Morocco –The Fifth African Economy By GDP
Morocco’s $99 billion liberal economy is adjudged to be the fifth African economy by GDP (PPP). The country has witness steady economic growth with a 4.9% year-on-year growth. Economic growth is far more diversified, with new service and industrial sectors development. Morocco's economic growth eased to 2.6% in the second quarter from 2.8% in the first quarter of 2012 as weakening agriculture and consumption growth took their toll on the economy.

After growing close to 5% in 2011, the GDP growth is expected to ease to 3.4% in the fourth quarter of 2012 as bad weather slashed agricultural output and as the euro zone crisis hit the tourism industry. The country’s central bank says the GDP growth would stand at less than 3% in 2012.

Over the first half of 2012, while the agricultural sector suffered from insufficient rainfall resulting in 9% drop in production, the non-agricultural GDP increased by 4.7%. However, Morocco still depends, to an inordinate degree, on agriculture. The sector accounts for about 14% of GDP but employs 40-45% of the Moroccan population (32 million population). With a semi-arid climate, it is difficult to assure good rainfall and Morocco's GDP varies depending on the weather.

In general, the Nigerian economy has grossly underperformed relative to her enormous resource endowment and her peer nations. It has the 6th largest gas reserves and the 8th largest crude oil reserves in the world. It is endowed in commercial quantities with about 37 solid mineral types and has a population of over 160 million. Yet, economic performance has been rather weak and does not reflect these endowments.

Compared with the emerging Asian countries, notably, Thailand, Malaysia, China, India and Indonesia that were far behind Nigeria in terms of GDP per capita in 1970, these countries have transformed their economies and are not only miles ahead of Nigeria, but are also major players on the global economic arena. Indeed, Nigeria’s poor economic performance, is better illustrated when compared with China which now occupies an enviable position as the second largest economy in the world. In 1970, while Nigeria had a GDP per capita of $233.35 and was ranked 88th in the world, China was ranked 114th with a GDP per capita of $111.82.

The prospects for growth in Nigeria are very bright going by the achievements recorded during the last ten years and the current reforms in the various sectors. However, for Nigeria to consolidate these economic gains and move higher in the frontlines of growth and development, it must deepen reforms that improve human capital, promote high-quality public infrastructure, and encourage competition.
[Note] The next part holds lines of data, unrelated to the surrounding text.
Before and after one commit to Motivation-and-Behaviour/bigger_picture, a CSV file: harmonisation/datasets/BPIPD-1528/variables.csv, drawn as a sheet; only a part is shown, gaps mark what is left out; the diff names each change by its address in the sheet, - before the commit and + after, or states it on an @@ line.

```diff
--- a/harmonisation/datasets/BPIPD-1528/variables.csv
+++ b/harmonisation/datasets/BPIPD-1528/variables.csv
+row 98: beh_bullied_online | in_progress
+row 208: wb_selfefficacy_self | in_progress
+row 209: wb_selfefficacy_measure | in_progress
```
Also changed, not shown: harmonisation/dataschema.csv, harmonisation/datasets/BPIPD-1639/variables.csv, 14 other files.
The pillars to sustain this consolidation must include a firm fiscal policy, transparent fiscal operations, development-oriented monetary and exchange rate policies, strengthening of the financial sector and strict adherence to the rule-of-law.